    But I understand your dilemma– I went through this all last summer (you’ll notice if you re-read past posts) and I was quite unsure/depressed/guilty about my decision, but it went away almost immediately after I arrived back in France; I renewed without hesitation.

    My advice is to go with your gut. Just remember that no decision is an ultimatum– you can always apply again for tapif and you can always find another job working in theatre education (I promise!) You can always settle in DC and you can always leave and change your mind and start over. In your early 20’s it feels like every decision is going to determine the rest of your life but I promise it isn’t the case. 🙂

    I think you know deep down what would be right for you.

    Good luck with your decision! bisous!

    Liked by 2 people

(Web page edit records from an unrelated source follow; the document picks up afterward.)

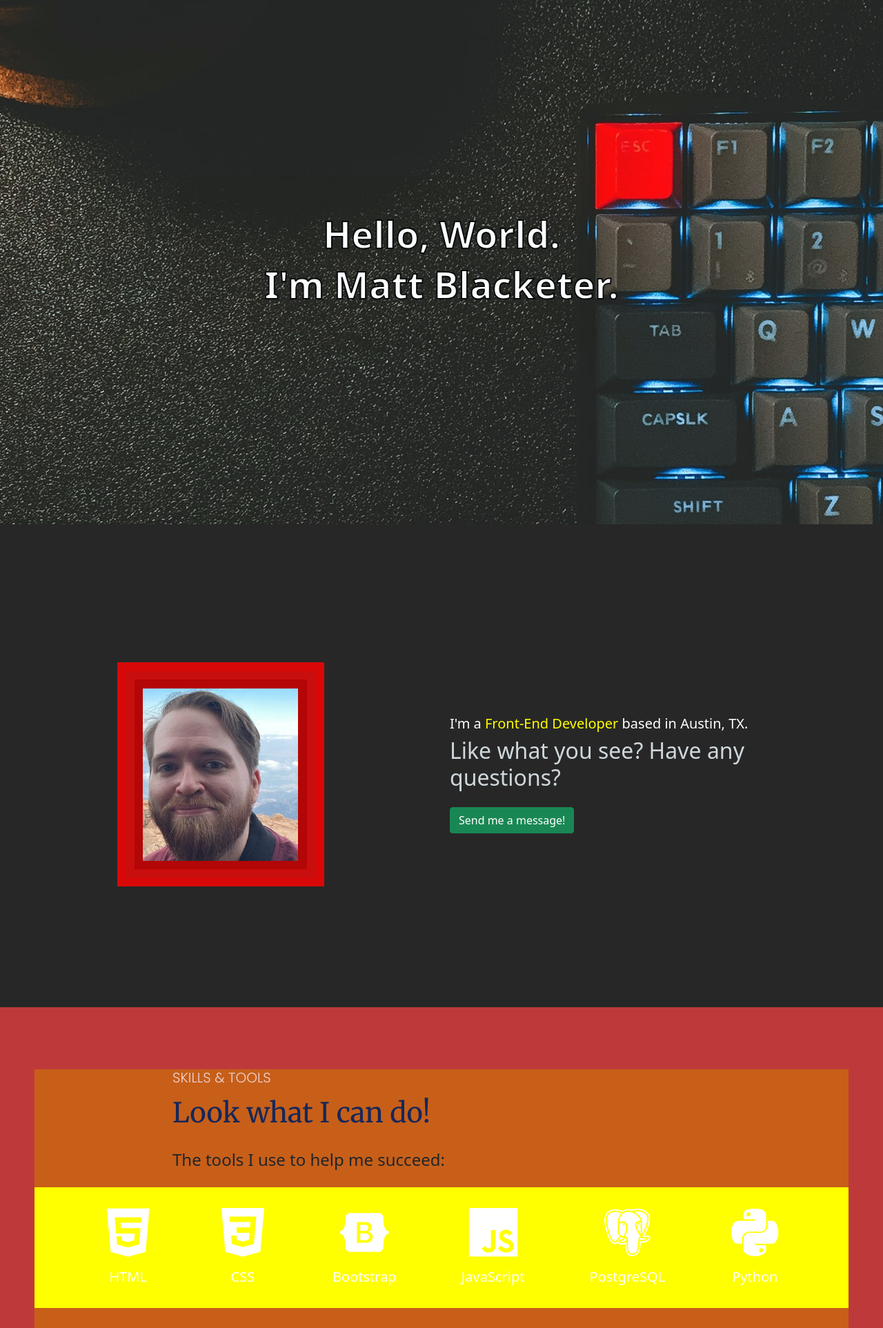
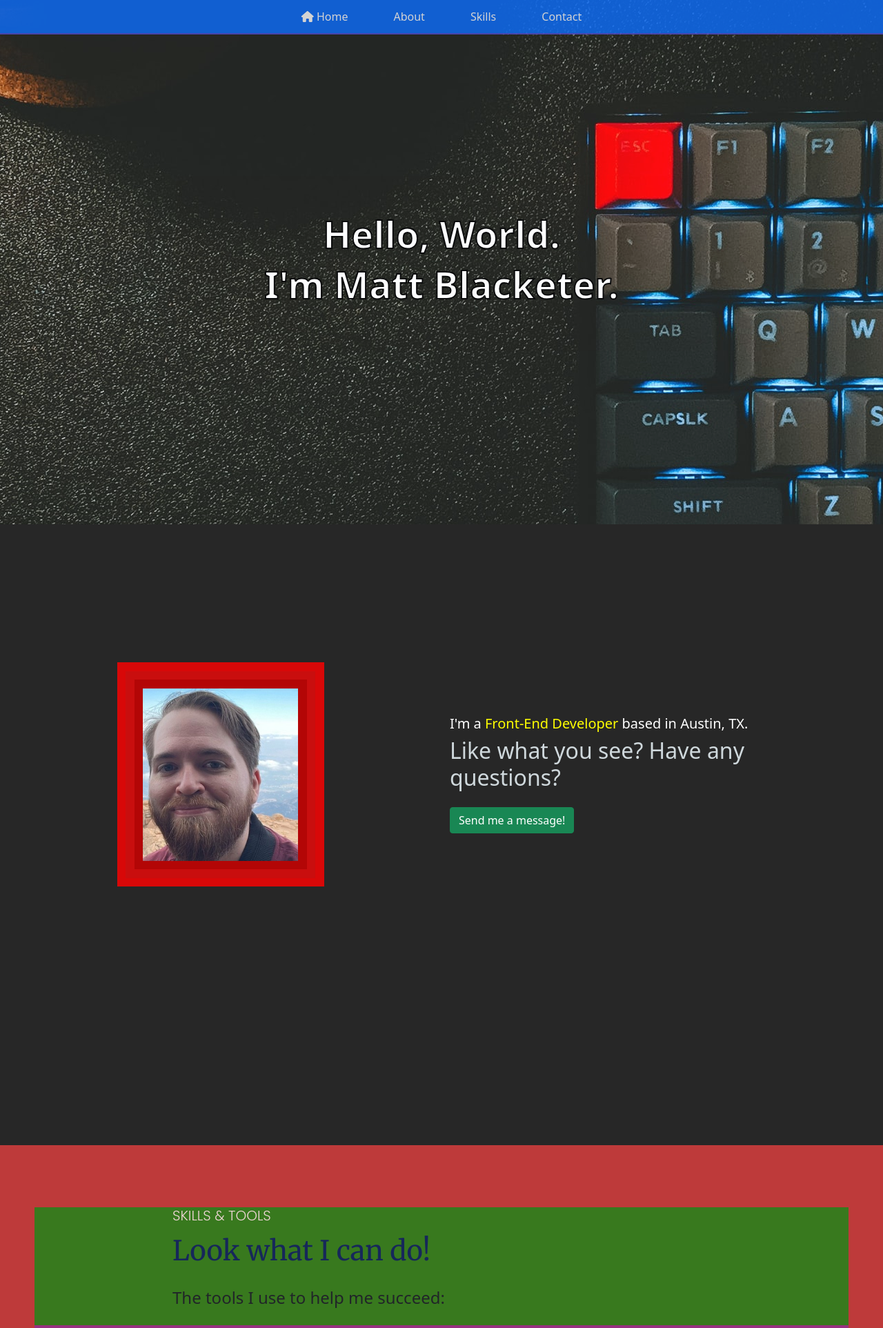
Before and after one commit to Blacketermatthew/portfolio, a Flask app: template app/templates/index.html in a window 1280 px wide. Shown: the top 1925 px of the page at 69% size. Run offline with Flask 2, Linux system fonts and the light colour scheme; the template is opened without the code that fills it, so the values that code supplies are empty; some libraries are stand-ins or nearby versions.

Commit message:
added navbar manually (for now).  Made sections taller

```diff
--- a/app/static/css/main.css
+++ b/app/static/css/main.css
@@ -61,7 +61,7 @@ body {
   /* height: 100%; */
   background-color: #272727;
   color: white;
-  height: 700px;
+  height: 900px;
   padding: 100px 0;
 }
 
@@ -131,7 +131,7 @@ body {
 /* SKILLS ----------------------------------------------------------*/
 /* .section.skills { */
 #skills {
-  height: 700px;
+  height: 900px;
   padding: 40px 0;
   background-color: #be3a3a;
 }
@@ -139,7 +139,7 @@ body {
 .skills-container {
     margin: 50px;
     /* background-color: #cc4646; */
-    background-color: #c75f19;
+    background-color: #38791e;
     padding-bottom: 50px;
 }
 
@@ -169,7 +169,7 @@ body {
 }
 
 .icon-divider {
-  background-color: yellow;
+  background-color: rgb(151, 49, 129);
   box-sizing: border-box;
   width: 100%;
   text-align: center;
--- a/app/templates/index.html
+++ b/app/templates/index.html
@@ -35,14 +35,51 @@
     </head>
 
     <body>
+
+        <nav class="navbar navbar-expand-lg bg-primary">
+            <div class="container-fluid">
+              <button class="navbar-toggler" type="button" data-bs-toggle="collapse" data-bs-target="#navbarSupportedContent" aria-controls="navbarSupportedContent" aria-expanded="false" aria-label="Toggle navigation">
+                <span class="navbar-toggler-icon"></span>
+              </button>
+              <div class="collapse navbar-collapse" id="navbarSupportedContent">
+                <ul class="navbar-nav mx-auto mb-2 mb-lg-0" id="navbar-list">
+
+                <!-- <a class="navbar-brand" href="{{ url_for('index') }}"> -->
+                  <li class="nav-item">
+                    <a class="nav-link active" target="_top" href="#home">
+                    <i class="fas fa-home"></i>
+                    Home</a>
+                  </li>
+
+                  <li class="nav-item">
+                    <a class="nav-link" aria-current="page" target="_top" href="#about">About</a>
+                  </li>
+
+                  <li class="nav-item">
+                    <!-- <a class="nav-link" aria-current="page" href="{{ url_for('works') }}">Works</a> -->
+                    <a class="nav-link" aria-current="page" target="_top" href="#skills">Skills</a>
+                  </li>
+
+                  <li class="nav-item">
+                    <!-- <a class="nav-link" href="{{ url_for('contact') }}">Contact</a> -->
+                    <a class="nav-link" target="_top" href="#contact">Contact</a>
+                  </li>
+                </ul>
+
+              </div>
+            </div>
+        </nav>
+
+
+
         <!-- <div id="include"></div> -->
-        <script type="text/javascript">
+        <!-- <script type="text/javascript">
             $(document).ready(function(){
                 $('#navbar').load('nav.html');
             });
         </script>
 
-        <div id="navbar"></div>
+        <div id="navbar"></div> -->
 
         <section id="home">
         <!-- <div class="section top"> -->
```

    • Ahhh Dana, thank you so much for your reassurance. I’m usually the one telling all my friends that it’s not the end of the world, we have plenty of time in our lives to figure everything out. But somehow it’s been really hard taking my own advice! Now that I’ve been thinking about it, I had a similar reaction to leaving last year as well, thinking about all the friends I had made at work and having excitement for potential opportunities. I guess the grass always seems greener on the other side…. The good news is, I am suffering under a wealth of wonderful opportunity which is a much better position to be in than the opposite 🙂 Well, my blog readers will be the first to know what I decide and I hope you know that if I do end up back in France you will be MORE than welcome in Grenoble!!!

      Liked by 2 people

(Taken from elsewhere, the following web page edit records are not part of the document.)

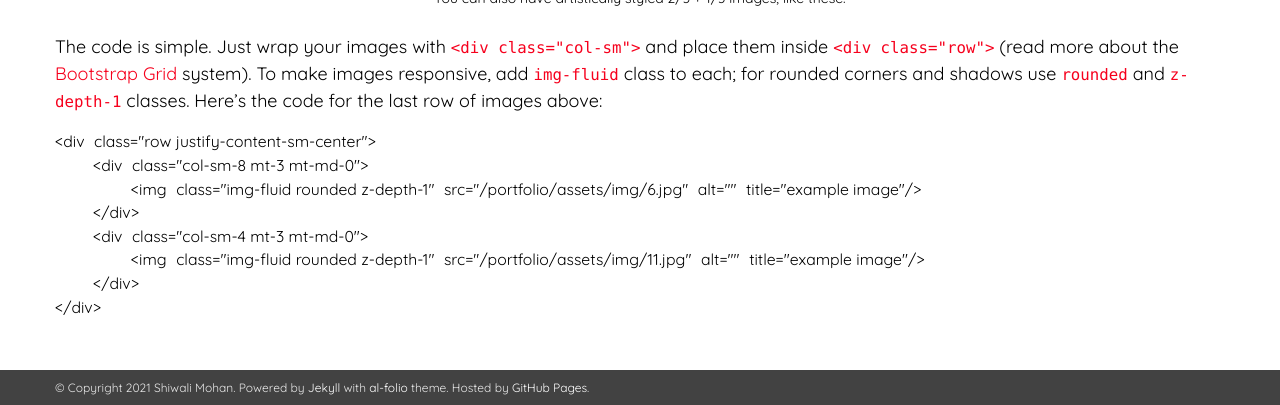
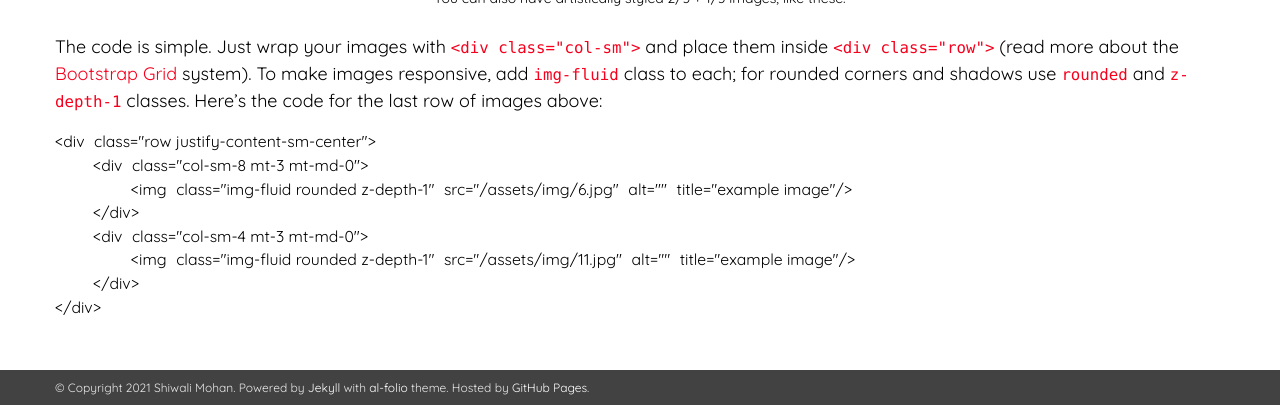
Before and after one commit to shiwalimohan/old, a Jekyll site: the page built from _projects/6_project.markdown, in a window 1280 px wide and 900 px high, scrolled down 1312 px, cut to the strip 495-900 px from the top of the window. Built offline with Jekyll 4.4.1, drawn with Linux system fonts in a browser that asks for light colours; nearby versions of some CDN libraries; a style sheet for code colours, icons or effects is not loaded.

Commit message:
Update _config.yml

```diff
--- a/_config.yml
+++ b/_config.yml
@@ -13,7 +13,7 @@ footer_text: >
   Hosted by <a href="https://pages.github.com/" target="_blank">GitHub Pages</a>.
 
 url:  # the base hostname & protocol for your site
-baseurl: /portfolio # the subpath of your site, e.g. /blog/
+baseurl: # the subpath of your site, e.g. /blog/
 last_updated: false # set to true if you want to display last updated in the footer
 impressum_path:  # set to path to include impressum link in the footer, use the same path as permalink in a page, helps to conform with EU GDPR
 
```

      • Aww no problem! I felt the same at too, feeling guilty about quitting my jobs and leaving the good things behind even though being in France was exactly what I wanted !

        I will definitely take you up on Grenoble and ditto for Lille – you are always welcome !!

        Liked by 2 people

  5. Hello other Anne!
    I was agonizing in the Spring about whether I wanted to try to come back to France or not (and talked it out numerous times to Dana, incidentally 😉 ), and ultimately I decided I didn’t. I got a job in bilingual education in Seattle (my home) and I start at the end of August. There’s something I’ve noticed about being back– I no longer feel like I’m “living temporarily.” I think when I was living in France, there’s a sense like you described, of the experience being sort of separate from real life, or inapplicable to “the future.” (I may write a post about that actually, inspiration!) I don’t really think that’s true because of how many skills we all gain in living there, but it is true to the extent that I wasn’t building a life that felt like it had future possibility, because I was always going to leave.

    I think the feeling of having a future here is what made it worth it to stay. I agree with the person who said we can always come back and start what we want to do later, but it feels SO good to be starting it now. I’m excited to have a paying job that’s in a field I want to do, where I’ll make connections that could lead me other places. I’m excited to be back with friends that are staying around for a while, or meeting people that I’m not going to have to leave…it’s a different life than expat life, that’s for sure. And the best thing is, if I get tired or have an identity crisis or miss my friends in Europe too much, it feels like I could apply to TAPIF again, or a master’s program, or a lectrice position post-masters, and be back again, but with more direction. The future still feels full of possibility.

    That being said, if I had the opportunity to go back and teach in Grenoble…..I would be just as conflicted as you!! Probably one more year of temporary/expat life will not destroy the future of possibilities, maybe it would even lead to new ones in France 🙂

    Liked by 1 person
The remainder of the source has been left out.